──────── Input material ────────

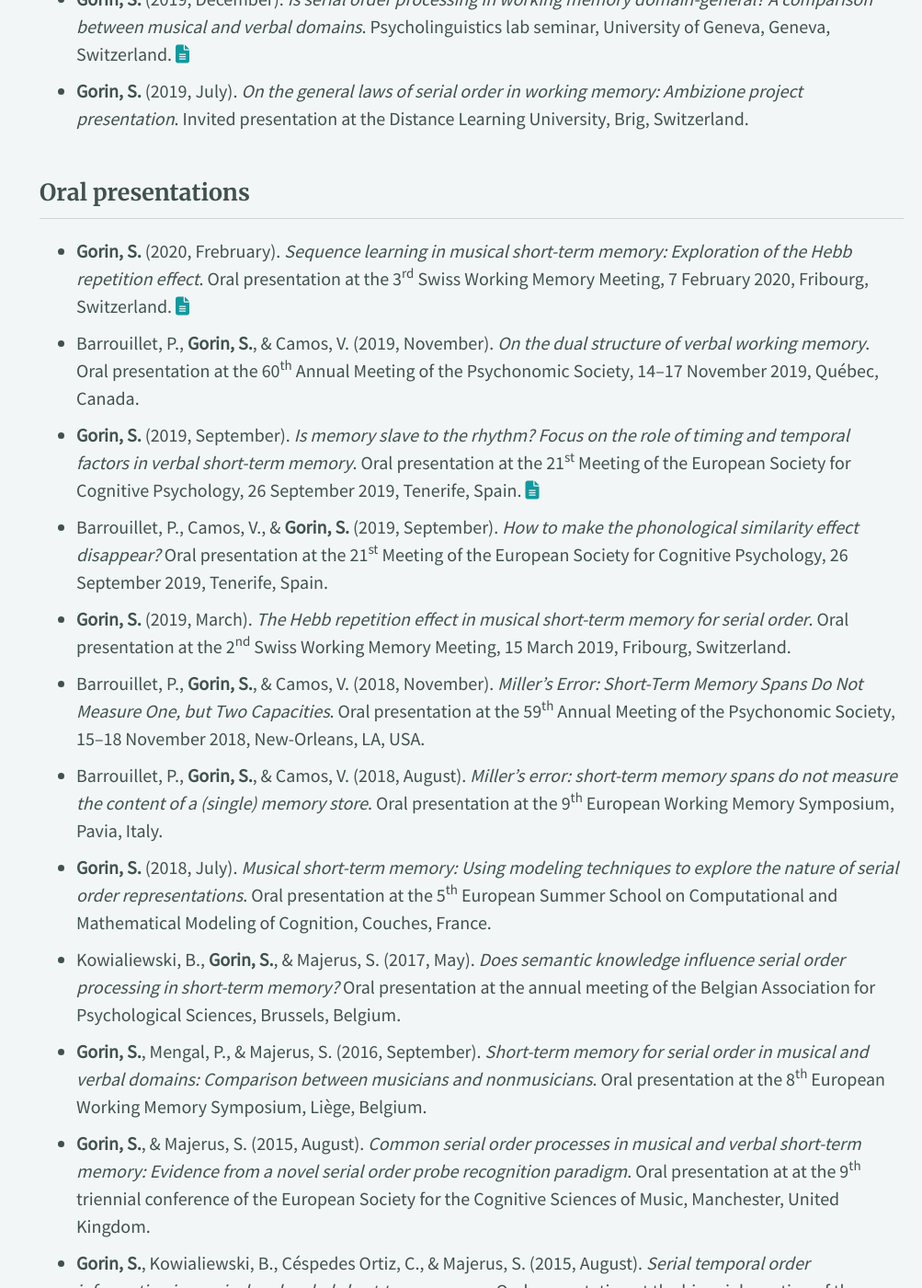
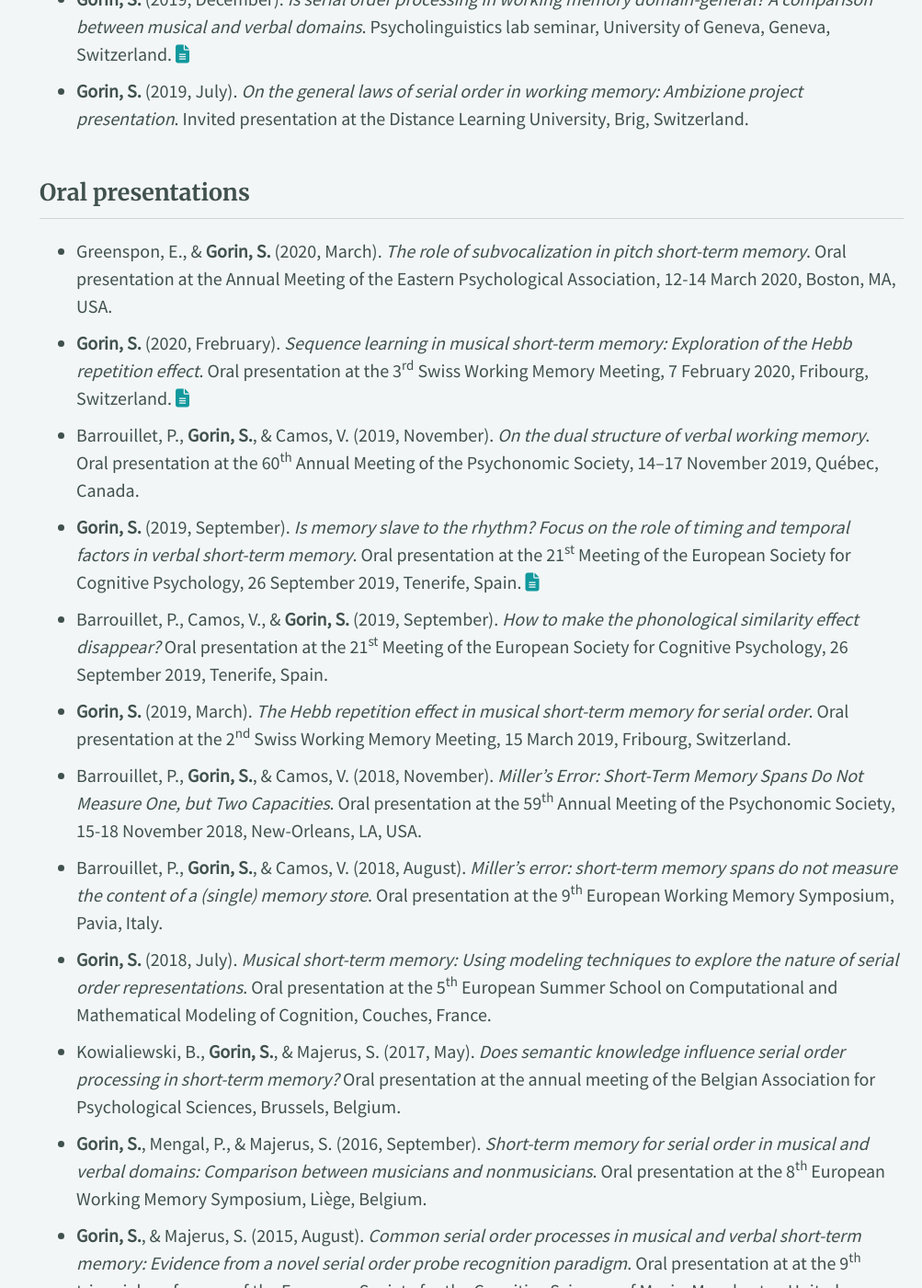
Before and after one commit to gorinsimon/gorinsimon.github.io, a Jekyll site: the page built from _pages/presentations.md, in a window 1280 px wide and 1400 px high, scrolled down 467 px. Shown: the whole window at 92% size, without its empty margins (277-1280 px from the left). Built offline with Jekyll 4.4.1, drawn with Linux system fonts in a browser that asks for light colours; cached includes are drawn as plain includes; nearby versions of some CDN libraries.

Commit message:
Update presentations.md

```diff
--- a/_pages/presentations.md
+++ b/_pages/presentations.md
@@ -12,12 +12,13 @@ domains*. Psycholinguistics lab seminar, University of Geneva, Geneva, Switzerla
 + **Gorin, S.** (2019, July). *On the general laws of serial order in working memory: Ambizione project presentation*. Invited presentation at the Distance Learning University, Brig, Switzerland.
 
 ## Oral presentations
++ Greenspon, E., & **Gorin, S.** (2020, March). *The role of subvocalization in pitch short-term memory*. Oral presentation at the Annual Meeting of the Eastern Psychological Association, 12-14 March 2020, Boston, MA, USA.
 + **Gorin, S.** (2020, Frebruary). *Sequence learning in musical short-term memory: Exploration of the Hebb repetition effect*. Oral presentation at the 3<sup>rd</sup> Swiss Working Memory Meeting, 7 February 2020, Fribourg, Switzerland. [<i class="fas fa-file-alt"></i>](https://osf.io/k6q9g)
 + Barrouillet, P., **Gorin, S.**, & Camos, V. (2019, November). *On the dual structure of verbal working memory*. Oral presentation at the 60<sup>th</sup> Annual Meeting of the Psychonomic Society, 14–17 November 2019, Québec, Canada.
 + **Gorin, S.** (2019, September). *Is memory slave to the rhythm? Focus on the role of timing and temporal factors in verbal short-term memory*. Oral presentation at the 21<sup>st</sup> Meeting of the European Society for Cognitive Psychology, 26 September 2019, Tenerife, Spain. [<i class="fas fa-file-alt"></i>](https://osf.io/a8cym)
 + Barrouillet, P., Camos, V., & **Gorin, S.** (2019, September). *How to make the phonological similarity effect disappear?* Oral presentation at the 21<sup>st</sup> Meeting of the European Society for Cognitive Psychology, 26 September 2019, Tenerife, Spain.
 + **Gorin, S.** (2019, March). *The Hebb repetition effect in musical short-term memory for serial order*. Oral presentation at the 2<sup>nd</sup> Swiss Working Memory Meeting, 15 March 2019, Fribourg, Switzerland.
-+ Barrouillet, P., **Gorin, S.**, & Camos, V. (2018, November). *Miller’s Error: Short-Term Memory Spans Do Not Measure One, but Two Capacities*. Oral presentation at the 59<sup>th</sup> Annual Meeting of the Psychonomic Society, 15–18 November 2018, New-Orleans, LA, USA.
++ Barrouillet, P., **Gorin, S.**, & Camos, V. (2018, November). *Miller’s Error: Short-Term Memory Spans Do Not Measure One, but Two Capacities*. Oral presentation at the 59<sup>th</sup> Annual Meeting of the Psychonomic Society, 15-18 November 2018, New-Orleans, LA, USA.
 + Barrouillet, P., **Gorin, S.**, & Camos, V. (2018, August). *Miller’s error: short-term memory spans do not measure the content of a (single) memory store*. Oral presentation at the 9<sup>th</sup> European Working Memory Symposium, Pavia, Italy.
 + **Gorin, S.** (2018, July). *Musical short-term memory: Using modeling techniques to explore the nature of serial order representations*. Oral presentation at the 5<sup>th</sup> European Summer School on Computational and Mathematical Modeling of Cognition, Couches, France.
 + Kowialiewski, B., **Gorin, S.**, & Majerus, S. (2017, May). *Does semantic knowledge influence serial order processing in short-term memory?* Oral presentation at the annual meeting of the Belgian Association for Psychological Sciences, Brussels, Belgium.
```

────────

:: Problem statement ::
Strip the images and reproduce the remaining records precisely.

:: Solution ::
Before and after one commit to gorinsimon/gorinsimon.github.io, a Jekyll site: the page built from _pages/presentations.md, in a window 1280 px wide and 1400 px high, scrolled down 467 px. Shown: the whole window at 92% size, without its empty margins (277-1280 px from the left). Built offline with Jekyll 4.4.1, drawn with Linux system fonts in a browser that asks for light colours; cached includes are drawn as plain includes; nearby versions of some CDN libraries.

Commit message:
Update presentations.md

```diff
--- a/_pages/presentations.md
+++ b/_pages/presentations.md
@@ -12,12 +12,13 @@ domains*. Psycholinguistics lab seminar, University of Geneva, Geneva, Switzerla
 + **Gorin, S.** (2019, July). *On the general laws of serial order in working memory: Ambizione project presentation*. Invited presentation at the Distance Learning University, Brig, Switzerland.
 
 ## Oral presentations
++ Greenspon, E., & **Gorin, S.** (2020, March). *The role of subvocalization in pitch short-term memory*. Oral presentation at the Annual Meeting of the Eastern Psychological Association, 12-14 March 2020, Boston, MA, USA.
 + **Gorin, S.** (2020, Frebruary). *Sequence learning in musical short-term memory: Exploration of the Hebb repetition effect*. Oral presentation at the 3<sup>rd</sup> Swiss Working Memory Meeting, 7 February 2020, Fribourg, Switzerland. [<i class="fas fa-file-alt"></i>](https://osf.io/k6q9g)
 + Barrouillet, P., **Gorin, S.**, & Camos, V. (2019, November). *On the dual structure of verbal working memory*. Oral presentation at the 60<sup>th</sup> Annual Meeting of the Psychonomic Society, 14–17 November 2019, Québec, Canada.
 + **Gorin, S.** (2019, September). *Is memory slave to the rhythm? Focus on the role of timing and temporal factors in verbal short-term memory*. Oral presentation at the 21<sup>st</sup> Meeting of the European Society for Cognitive Psychology, 26 September 2019, Tenerife, Spain. [<i class="fas fa-file-alt"></i>](https://osf.io/a8cym)
 + Barrouillet, P., Camos, V., & **Gorin, S.** (2019, September). *How to make the phonological similarity effect disappear?* Oral presentation at the 21<sup>st</sup> Meeting of the European Society for Cognitive Psychology, 26 September 2019, Tenerife, Spain.
 + **Gorin, S.** (2019, March). *The Hebb repetition effect in musical short-term memory for serial order*. Oral presentation at the 2<sup>nd</sup> Swiss Working Memory Meeting, 15 March 2019, Fribourg, Switzerland.
-+ Barrouillet, P., **Gorin, S.**, & Camos, V. (2018, November). *Miller’s Error: Short-Term Memory Spans Do Not Measure One, but Two Capacities*. Oral presentation at the 59<sup>th</sup> Annual Meeting of the Psychonomic Society, 15–18 November 2018, New-Orleans, LA, USA.
++ Barrouillet, P., **Gorin, S.**, & Camos, V. (2018, November). *Miller’s Error: Short-Term Memory Spans Do Not Measure One, but Two Capacities*. Oral presentation at the 59<sup>th</sup> Annual Meeting of the Psychonomic Society, 15-18 November 2018, New-Orleans, LA, USA.
 + Barrouillet, P., **Gorin, S.**, & Camos, V. (2018, August). *Miller’s error: short-term memory spans do not measure the content of a (single) memory store*. Oral presentation at the 9<sup>th</sup> European Working Memory Symposium, Pavia, Italy.
 + **Gorin, S.** (2018, July). *Musical short-term memory: Using modeling techniques to explore the nature of serial order representations*. Oral presentation at the 5<sup>th</sup> European Summer School on Computational and Mathematical Modeling of Cognition, Couches, France.
 + Kowialiewski, B., **Gorin, S.**, & Majerus, S. (2017, May). *Does semantic knowledge influence serial order processing in short-term memory?* Oral presentation at the annual meeting of the Belgian Association for Psychological Sciences, Brussels, Belgium.
```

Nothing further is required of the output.